Good Morning, Mr. Chairman. I would like to thank you for bringing the Field Committee together to gather information concerning the challenges confronted by veterans in rural areas in accessing and obtaining their health care needs. Speaking from the perspective of a local official who interacts daily with veterans, I believe I will be able to provide you with some valuable insight as to the real world challenges rural veterans encounter after enrolling and choosing to have the VA provide them with their health care services.
As we all know, the VA is an agency in crisis. Both the Veterans Benefits Administration and the Veterans Health Administration struggle daily to accomplish their missions to our nation’s veterans. Their Congressional mandates routinely go unheeded. Billions of dollars continue to be thrown at the problems with little or no quantifiable results; and the biggest problem is the lack of accountability. The largest obstacle confronting the VA right now is the culture of the VA itself. Health care provision to the significant number of rural veterans is just another victim of this corrosive and obstinate culture.

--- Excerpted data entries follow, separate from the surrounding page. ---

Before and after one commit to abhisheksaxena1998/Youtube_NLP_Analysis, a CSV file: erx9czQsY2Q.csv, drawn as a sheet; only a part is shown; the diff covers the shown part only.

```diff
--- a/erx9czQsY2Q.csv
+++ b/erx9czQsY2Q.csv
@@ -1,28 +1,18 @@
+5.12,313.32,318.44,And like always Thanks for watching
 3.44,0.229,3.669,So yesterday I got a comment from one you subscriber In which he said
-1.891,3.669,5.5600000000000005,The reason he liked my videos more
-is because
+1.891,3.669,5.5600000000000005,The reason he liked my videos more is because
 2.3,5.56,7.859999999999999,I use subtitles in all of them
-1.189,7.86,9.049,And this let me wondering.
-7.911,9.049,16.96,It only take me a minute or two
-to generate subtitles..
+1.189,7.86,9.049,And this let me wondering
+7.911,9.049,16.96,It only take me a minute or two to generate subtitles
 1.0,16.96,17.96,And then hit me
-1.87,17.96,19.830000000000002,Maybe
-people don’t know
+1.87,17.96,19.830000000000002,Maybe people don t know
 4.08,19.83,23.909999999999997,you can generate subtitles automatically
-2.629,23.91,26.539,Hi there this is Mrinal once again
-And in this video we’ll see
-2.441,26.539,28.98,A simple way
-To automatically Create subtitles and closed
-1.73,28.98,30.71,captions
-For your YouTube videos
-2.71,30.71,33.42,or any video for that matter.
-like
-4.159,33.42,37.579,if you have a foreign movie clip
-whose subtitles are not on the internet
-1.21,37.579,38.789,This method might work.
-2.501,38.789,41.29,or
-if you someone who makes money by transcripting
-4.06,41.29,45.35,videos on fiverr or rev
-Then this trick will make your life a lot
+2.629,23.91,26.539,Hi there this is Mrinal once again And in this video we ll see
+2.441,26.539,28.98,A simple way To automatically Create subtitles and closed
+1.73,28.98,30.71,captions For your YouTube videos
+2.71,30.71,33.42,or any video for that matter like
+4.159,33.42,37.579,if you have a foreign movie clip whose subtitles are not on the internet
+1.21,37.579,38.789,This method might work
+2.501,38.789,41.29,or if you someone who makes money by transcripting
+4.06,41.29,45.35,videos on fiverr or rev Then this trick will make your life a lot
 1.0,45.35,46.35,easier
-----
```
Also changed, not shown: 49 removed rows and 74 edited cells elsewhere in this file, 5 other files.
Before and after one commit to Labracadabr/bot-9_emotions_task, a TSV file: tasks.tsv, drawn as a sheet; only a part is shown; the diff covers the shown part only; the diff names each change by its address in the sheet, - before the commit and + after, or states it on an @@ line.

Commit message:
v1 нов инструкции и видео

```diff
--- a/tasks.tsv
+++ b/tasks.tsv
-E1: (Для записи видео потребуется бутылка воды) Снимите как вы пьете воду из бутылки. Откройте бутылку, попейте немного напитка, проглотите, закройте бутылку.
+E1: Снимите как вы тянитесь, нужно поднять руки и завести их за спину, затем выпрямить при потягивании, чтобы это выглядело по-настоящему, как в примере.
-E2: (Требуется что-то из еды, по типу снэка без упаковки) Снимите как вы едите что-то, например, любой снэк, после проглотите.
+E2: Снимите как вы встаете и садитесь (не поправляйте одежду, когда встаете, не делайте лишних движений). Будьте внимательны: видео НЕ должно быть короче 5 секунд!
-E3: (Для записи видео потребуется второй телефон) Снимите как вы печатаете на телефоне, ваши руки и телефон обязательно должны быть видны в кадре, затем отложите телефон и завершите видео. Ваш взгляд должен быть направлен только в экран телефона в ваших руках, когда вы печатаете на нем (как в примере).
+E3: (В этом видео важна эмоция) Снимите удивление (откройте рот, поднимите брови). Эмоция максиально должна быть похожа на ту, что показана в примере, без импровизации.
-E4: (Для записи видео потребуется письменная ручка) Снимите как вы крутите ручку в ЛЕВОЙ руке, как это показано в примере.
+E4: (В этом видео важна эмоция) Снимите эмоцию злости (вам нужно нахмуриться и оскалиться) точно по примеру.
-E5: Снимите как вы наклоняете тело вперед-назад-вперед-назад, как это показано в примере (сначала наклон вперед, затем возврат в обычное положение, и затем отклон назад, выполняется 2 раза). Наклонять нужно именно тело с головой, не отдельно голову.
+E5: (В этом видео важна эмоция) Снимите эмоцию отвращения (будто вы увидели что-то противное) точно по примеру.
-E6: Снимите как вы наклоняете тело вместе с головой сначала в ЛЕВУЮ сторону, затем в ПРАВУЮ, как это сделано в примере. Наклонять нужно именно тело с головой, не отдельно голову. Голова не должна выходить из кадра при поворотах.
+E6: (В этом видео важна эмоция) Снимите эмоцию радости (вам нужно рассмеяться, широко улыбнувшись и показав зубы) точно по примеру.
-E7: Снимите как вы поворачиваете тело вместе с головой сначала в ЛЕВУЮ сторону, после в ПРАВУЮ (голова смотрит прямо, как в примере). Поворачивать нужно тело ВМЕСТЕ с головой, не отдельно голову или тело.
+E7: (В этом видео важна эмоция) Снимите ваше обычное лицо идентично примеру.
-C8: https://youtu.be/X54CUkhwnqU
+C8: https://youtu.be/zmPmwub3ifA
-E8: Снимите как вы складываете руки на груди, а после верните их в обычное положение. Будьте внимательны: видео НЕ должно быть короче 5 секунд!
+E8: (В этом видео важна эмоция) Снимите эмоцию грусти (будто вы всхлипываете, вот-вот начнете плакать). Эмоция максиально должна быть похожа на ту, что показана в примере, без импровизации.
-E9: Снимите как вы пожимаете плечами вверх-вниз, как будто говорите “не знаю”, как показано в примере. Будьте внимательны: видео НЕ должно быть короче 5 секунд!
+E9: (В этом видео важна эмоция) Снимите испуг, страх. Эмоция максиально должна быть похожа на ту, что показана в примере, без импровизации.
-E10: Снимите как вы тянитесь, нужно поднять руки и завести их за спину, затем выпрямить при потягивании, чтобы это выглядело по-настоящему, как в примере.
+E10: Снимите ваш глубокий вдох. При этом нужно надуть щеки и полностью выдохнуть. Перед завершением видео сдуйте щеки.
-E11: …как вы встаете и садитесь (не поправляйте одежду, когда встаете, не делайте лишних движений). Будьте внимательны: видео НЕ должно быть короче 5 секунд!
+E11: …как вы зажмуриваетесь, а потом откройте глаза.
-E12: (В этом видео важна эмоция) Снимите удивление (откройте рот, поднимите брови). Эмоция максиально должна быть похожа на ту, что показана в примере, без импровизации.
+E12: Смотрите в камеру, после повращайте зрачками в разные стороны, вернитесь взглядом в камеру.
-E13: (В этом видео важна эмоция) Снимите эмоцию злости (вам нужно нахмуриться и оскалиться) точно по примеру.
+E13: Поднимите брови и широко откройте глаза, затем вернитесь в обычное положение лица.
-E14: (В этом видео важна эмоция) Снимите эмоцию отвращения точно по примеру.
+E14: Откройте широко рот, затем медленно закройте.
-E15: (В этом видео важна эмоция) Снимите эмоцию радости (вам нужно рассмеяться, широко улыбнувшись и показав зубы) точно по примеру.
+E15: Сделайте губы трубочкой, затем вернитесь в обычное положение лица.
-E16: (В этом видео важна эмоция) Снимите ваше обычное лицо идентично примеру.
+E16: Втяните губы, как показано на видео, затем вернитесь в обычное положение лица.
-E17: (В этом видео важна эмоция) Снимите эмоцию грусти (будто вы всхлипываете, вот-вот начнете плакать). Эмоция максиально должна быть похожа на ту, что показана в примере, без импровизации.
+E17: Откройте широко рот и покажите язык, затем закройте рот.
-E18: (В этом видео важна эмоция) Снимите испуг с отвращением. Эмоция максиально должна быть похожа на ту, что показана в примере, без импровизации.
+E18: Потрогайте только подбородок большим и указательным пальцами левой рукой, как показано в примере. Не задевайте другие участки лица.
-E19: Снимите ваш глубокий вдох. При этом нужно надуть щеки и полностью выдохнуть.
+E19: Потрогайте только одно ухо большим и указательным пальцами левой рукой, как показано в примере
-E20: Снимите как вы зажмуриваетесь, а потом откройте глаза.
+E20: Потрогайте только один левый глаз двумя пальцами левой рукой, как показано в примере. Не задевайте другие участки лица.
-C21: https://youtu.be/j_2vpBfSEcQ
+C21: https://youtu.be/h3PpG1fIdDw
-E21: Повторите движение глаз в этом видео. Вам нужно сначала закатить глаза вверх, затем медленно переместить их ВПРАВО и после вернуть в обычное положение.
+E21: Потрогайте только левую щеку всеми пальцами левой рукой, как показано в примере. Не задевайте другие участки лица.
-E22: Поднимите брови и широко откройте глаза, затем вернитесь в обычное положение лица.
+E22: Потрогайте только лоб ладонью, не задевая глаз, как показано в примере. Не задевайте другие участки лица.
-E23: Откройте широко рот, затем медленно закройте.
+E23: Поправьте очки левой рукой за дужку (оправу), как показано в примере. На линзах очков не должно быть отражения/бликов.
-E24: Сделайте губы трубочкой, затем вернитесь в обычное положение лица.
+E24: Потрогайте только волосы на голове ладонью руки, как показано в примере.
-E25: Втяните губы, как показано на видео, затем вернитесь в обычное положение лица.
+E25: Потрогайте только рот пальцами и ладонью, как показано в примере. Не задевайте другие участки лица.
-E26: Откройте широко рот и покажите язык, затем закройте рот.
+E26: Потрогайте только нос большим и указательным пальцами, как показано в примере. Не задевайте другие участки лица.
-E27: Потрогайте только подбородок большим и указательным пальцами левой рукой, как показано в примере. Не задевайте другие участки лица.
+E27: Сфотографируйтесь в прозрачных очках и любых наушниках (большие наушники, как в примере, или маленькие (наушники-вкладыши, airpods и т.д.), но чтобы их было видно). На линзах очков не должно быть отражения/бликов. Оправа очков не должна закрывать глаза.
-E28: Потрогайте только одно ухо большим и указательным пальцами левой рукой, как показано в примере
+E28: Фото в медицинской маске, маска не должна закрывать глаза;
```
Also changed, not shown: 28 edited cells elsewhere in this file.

So while the VA and Congress continue to grapple with the core problems within the agency; the veteran continues to grapple with the affect it has on him or her. It is unreasonable to think the VA can provide every veteran in the country easy access to every kind of health care they need in their own back yard. Since it was introduced over 20 years ago, the clinic model for rural areas has been a tremendous success. The need for rural veterans to have to travel great distances for primary care has been markedly reduced. However, the question now becomes is how do we provide the specialty services a veteran needs while still addressing the need for the unreasonable travel and appointment times necessary to receive it? The answer to this question may lie in the authorization for rural veterans to receive certain care at non-VA providers.
The VA has long held tightly to the notion that they and they alone will be the provider of all tertiary care. “If your primary care provider at the clinic orders an MRI – we will do it even if it means a 10 hour drive in the middle of the winter, a six month wait to have it scheduled and OH….by the way we don’t care if your 88 years old”. This is the mind set of the VA and it needs to be changed. The metropolitan VA Medical Centers have all the business they can handle…this is clear. If the VA cannot provide the needed tertiary care to the rural veteran than contract it out to the community. The military does this routinely, why can’t the VA? The rural veteran clogs the wait lists for these services unnecessarily. Equity and good conscious must come into play. None of us would find it acceptable to be required to drive 5 hours one way to receive a needed medical service; nor would we find it acceptable if our ageing parent was required to make such trips.
So, just as it is unreasonable to expect the VA to be able to provide all of these services to our rural veterans; it is likewise unreasonable to expect the veteran to endure the hardships currently required to receive their needed health care. The rural veteran has entrusted their health and well being to the VA system. We are supposed to treat their ailments, not create more in doing so.
We are beginning to see some progress in addressing these lingering deficiencies. VA’s move to improve the method for identifying urban, rural and highly rural Veterans by adopting a method used by other leading Federal agencies is a major step in the right direction. It is also a step in the right direction in breaking down the core problem within the VA. The malignant culture of oppugnancy that has existed in the VA for far too long must now be replaced with a culture of altruism and service to our Nations veterans.
This concludes my testimony. Thank you for the opportunity to address the committee today.